Although we usually leave these settings disabled during testing, you should adjust the settings in the Motion tab to your liking, as different people prefer different levels of motion interpolation. If you want to enable motion interpolation, set Motionflow to 'Custom,' and adjust the Smoothness slider. Most of these settings will need to be adjusted depending on the specific content you are watching.
The Clearness option adjusts the A9G's black frame insertion (BFI) feature. We recommend this setting if you want clear motion.
The Sony A9G is able to remove judder from all sources, but some additional settings are required for some content. For a native 24p signal, like from a Blu-ray player, no additional motion settings are required. To remove judder from external 60p/60i sources, like a cable box, or for the native apps, set Motionflow to 'Custom,' set the Smoothness to 'Min', the Clearness to 'Low', and set CineMotion to 'Auto.'
From the base SDR and HDR settings, very few changes are required for a great gaming experience. When you start gaming, it is best to switch to the 'Game' Picture mode, in order to get the lowest input lag, and use the recommended settings for SDR or HDR. For HDR gaming, it is important to make sure that HDMI Enhanced Format is enabled for the input you are using.
Unlike TVs from most other brands, no special settings are required for PC use on the A9G. Just make sure you are using either the 'Game,' or 'Graphics' Picture mode, and that HDMI Enhanced Format is enabled for the input you are using. Both of these modes offer excellent low input lag, and display Chroma 4:4:4 properly, so that text is displayed properly.
Initially introduced with the 2018 Sony MASTER Series TVs, the Z9F and A9F, the A9G also features a Netflix Calibrated Mode. This Picture mode is only available when the native Netflix app is open. Enabling it automatically changes many settings, from picture settings to motion. Although we didn't notice any significant benefit to using Sony's Netflix Calibrated mode, if you choose to do so, we recommend leaving all settings as they are, except for Brightness, which should be adjusted to your viewing conditions.

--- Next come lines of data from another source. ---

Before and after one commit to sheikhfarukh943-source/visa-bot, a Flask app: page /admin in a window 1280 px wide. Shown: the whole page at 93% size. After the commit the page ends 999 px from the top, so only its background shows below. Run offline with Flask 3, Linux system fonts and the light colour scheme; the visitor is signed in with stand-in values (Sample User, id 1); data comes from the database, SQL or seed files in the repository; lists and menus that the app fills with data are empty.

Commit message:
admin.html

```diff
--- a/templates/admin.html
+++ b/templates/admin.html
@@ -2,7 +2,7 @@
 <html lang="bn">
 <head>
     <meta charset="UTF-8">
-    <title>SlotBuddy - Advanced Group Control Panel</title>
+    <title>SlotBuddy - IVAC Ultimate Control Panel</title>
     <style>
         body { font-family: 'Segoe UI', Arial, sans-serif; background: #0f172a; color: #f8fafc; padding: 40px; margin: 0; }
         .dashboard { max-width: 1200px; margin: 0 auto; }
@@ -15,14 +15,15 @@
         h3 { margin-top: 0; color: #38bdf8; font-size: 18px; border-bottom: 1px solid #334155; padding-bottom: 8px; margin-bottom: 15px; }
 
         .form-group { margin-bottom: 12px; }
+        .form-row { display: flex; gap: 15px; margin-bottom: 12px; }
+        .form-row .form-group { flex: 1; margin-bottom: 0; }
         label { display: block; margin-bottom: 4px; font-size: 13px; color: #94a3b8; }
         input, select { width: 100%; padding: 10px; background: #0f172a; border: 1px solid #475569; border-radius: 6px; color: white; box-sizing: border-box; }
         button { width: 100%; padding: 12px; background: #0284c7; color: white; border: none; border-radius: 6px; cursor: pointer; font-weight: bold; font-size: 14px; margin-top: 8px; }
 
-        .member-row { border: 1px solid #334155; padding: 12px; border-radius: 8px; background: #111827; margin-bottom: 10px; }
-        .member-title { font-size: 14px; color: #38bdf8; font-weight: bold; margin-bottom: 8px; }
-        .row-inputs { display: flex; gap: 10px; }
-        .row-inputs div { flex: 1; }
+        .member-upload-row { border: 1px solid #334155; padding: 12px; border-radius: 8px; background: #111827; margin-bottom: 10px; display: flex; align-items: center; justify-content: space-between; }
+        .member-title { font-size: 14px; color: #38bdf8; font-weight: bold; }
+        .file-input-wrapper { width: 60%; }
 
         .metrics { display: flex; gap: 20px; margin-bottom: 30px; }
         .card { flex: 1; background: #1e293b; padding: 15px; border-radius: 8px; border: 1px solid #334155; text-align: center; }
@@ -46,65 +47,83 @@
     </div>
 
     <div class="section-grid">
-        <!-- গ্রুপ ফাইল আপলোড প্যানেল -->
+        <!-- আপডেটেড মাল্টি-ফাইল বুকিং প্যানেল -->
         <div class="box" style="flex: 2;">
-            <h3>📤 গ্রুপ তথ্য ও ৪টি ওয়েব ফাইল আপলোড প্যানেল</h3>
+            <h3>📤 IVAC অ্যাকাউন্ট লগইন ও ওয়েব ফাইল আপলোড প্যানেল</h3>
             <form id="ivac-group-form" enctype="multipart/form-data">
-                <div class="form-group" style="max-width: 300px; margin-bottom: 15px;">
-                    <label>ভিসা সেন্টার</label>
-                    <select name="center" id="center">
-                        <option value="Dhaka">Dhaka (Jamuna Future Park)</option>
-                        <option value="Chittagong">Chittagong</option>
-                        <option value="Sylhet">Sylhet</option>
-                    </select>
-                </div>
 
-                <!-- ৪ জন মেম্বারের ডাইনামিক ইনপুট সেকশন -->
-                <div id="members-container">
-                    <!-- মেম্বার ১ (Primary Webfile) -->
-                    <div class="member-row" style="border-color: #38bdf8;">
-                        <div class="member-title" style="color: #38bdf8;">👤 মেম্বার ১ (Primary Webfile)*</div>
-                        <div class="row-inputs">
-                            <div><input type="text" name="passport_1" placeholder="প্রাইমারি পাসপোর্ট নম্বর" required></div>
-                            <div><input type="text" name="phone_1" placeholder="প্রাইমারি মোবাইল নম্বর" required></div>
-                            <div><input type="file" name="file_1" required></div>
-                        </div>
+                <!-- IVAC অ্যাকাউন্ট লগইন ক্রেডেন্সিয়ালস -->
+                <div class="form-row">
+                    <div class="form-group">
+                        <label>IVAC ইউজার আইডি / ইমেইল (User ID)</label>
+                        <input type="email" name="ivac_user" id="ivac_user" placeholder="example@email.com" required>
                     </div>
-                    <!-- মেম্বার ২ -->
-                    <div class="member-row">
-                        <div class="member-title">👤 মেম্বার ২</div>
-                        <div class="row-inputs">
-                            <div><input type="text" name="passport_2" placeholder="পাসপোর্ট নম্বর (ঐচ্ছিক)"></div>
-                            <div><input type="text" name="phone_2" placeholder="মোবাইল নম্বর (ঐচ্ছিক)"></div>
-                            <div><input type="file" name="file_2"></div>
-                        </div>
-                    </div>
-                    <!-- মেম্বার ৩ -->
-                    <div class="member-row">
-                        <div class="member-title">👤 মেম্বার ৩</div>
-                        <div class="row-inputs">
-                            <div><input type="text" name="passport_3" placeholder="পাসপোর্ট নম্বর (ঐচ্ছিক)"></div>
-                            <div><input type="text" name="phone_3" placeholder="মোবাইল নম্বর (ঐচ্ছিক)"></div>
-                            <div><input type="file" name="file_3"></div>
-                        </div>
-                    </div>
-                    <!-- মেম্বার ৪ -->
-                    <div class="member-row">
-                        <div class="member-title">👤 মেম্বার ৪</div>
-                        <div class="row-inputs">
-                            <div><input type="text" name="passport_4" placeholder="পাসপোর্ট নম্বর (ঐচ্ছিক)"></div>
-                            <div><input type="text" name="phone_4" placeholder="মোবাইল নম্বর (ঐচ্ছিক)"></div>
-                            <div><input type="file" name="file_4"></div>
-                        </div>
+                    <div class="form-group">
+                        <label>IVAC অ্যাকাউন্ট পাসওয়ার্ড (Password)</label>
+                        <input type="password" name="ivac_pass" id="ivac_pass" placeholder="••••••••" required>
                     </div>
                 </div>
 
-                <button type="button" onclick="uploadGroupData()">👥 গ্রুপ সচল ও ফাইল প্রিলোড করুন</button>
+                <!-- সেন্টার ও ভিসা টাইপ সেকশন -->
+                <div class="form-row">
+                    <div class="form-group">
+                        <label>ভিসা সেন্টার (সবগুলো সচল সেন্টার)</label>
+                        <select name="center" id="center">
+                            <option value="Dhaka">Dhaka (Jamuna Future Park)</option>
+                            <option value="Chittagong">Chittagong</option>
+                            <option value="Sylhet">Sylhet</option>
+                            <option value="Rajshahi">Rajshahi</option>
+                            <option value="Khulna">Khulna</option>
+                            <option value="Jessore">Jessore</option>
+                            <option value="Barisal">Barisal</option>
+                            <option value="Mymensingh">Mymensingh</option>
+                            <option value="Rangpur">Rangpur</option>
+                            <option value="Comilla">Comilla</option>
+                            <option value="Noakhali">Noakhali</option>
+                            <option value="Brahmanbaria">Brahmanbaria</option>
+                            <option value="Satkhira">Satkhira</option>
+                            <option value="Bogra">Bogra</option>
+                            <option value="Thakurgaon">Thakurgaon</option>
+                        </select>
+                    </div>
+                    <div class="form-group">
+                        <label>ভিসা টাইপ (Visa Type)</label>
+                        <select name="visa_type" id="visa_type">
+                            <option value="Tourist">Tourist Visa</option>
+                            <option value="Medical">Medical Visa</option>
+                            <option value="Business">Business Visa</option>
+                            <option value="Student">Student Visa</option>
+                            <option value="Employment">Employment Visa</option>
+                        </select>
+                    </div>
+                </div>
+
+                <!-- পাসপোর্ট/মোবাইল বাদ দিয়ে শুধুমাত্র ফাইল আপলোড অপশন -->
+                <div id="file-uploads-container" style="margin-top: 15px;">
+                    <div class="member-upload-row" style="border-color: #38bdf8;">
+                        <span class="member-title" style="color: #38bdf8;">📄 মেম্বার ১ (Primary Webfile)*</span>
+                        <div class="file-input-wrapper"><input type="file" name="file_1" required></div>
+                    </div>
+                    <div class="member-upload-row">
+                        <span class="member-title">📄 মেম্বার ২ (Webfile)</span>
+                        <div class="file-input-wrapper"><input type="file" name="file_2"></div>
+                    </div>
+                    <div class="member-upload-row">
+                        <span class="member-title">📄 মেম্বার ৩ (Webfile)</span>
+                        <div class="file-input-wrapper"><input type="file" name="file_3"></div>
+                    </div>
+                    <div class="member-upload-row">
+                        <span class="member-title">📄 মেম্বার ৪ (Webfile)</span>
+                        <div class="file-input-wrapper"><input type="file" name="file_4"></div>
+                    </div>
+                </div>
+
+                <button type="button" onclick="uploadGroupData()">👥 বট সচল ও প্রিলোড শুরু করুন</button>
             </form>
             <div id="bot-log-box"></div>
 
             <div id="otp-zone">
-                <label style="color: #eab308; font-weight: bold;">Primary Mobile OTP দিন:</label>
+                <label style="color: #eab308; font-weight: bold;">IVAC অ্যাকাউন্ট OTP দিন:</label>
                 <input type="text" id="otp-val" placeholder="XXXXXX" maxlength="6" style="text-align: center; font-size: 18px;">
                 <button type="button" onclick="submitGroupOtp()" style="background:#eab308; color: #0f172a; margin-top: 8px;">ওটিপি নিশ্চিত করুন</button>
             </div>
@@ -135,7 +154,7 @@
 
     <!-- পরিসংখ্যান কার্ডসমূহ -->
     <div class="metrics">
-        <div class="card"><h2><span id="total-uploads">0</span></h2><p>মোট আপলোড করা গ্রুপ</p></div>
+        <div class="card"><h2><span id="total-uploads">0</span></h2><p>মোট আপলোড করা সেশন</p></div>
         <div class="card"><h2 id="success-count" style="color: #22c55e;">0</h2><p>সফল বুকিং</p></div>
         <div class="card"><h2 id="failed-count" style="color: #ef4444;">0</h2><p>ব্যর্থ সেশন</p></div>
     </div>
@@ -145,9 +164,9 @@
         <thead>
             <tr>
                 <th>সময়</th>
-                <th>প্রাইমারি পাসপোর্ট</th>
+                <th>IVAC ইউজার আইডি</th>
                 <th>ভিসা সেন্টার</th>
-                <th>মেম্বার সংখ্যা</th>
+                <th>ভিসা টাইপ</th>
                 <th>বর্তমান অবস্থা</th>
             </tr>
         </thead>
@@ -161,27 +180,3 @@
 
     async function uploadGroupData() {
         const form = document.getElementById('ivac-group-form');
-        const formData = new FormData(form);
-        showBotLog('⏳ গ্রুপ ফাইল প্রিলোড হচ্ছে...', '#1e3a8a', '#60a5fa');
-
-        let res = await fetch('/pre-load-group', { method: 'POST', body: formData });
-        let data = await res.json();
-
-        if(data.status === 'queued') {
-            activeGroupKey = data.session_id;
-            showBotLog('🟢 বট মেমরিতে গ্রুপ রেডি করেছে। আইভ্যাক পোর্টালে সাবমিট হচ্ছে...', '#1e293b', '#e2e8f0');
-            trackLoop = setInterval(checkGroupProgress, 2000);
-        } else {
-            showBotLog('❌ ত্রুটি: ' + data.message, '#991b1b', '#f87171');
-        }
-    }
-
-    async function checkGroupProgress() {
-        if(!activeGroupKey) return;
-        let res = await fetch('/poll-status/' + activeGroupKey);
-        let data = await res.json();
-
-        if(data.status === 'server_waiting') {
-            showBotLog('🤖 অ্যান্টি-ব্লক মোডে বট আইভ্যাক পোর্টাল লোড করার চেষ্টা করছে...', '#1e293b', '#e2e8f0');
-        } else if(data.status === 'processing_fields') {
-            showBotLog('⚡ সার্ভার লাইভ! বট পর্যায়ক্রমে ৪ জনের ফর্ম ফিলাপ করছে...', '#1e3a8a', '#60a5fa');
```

When watching lower resolution content, the upscaling method may need to be adjusted depending on the specific format. The screen position and aspect ratio can be adjusted from the Screen page on each input.
Although we don't expect this to be an issue for most people, burn-in is a possibility on the A9G. There are a few options you should be aware of though, to ensure you get the most out of your new TV.
The Pixel Shift setting, as the name describes, shifts the entire image a few pixels to one side, and gradually shifts it in a different direction over time. This helps reduce the effects of burn-in from very small elements, like fine lines in a game HUD. We recommend leaving this enabled, the screen shift is not very noticeable unless you are using the TV as a PC monitor.
The Panel Refresh menu allows you to manually run a complete pixel refresh cycle. When you select it in the menu, a recommendation by Sony appears and says "Use once a year or less to reduce straining your TV"
The A9G supports eARC. In order to obtain eARC, you must set Speakers to 'Audio System', eARC mode to 'Auto', and Digital audio out to 'Auto 1'.
The following are the results of the white balance and colorspace calibration on our unit. They are provided for reference, and should not be copied as the calibration values vary per individual unit even for the same model and same size as the TV we reviewed due to manufacturing tolerances. If you want to try them you will need to enter all values shown, as all of them are active at the same time. If you end up with worse picture quality, simply reset them to the default values.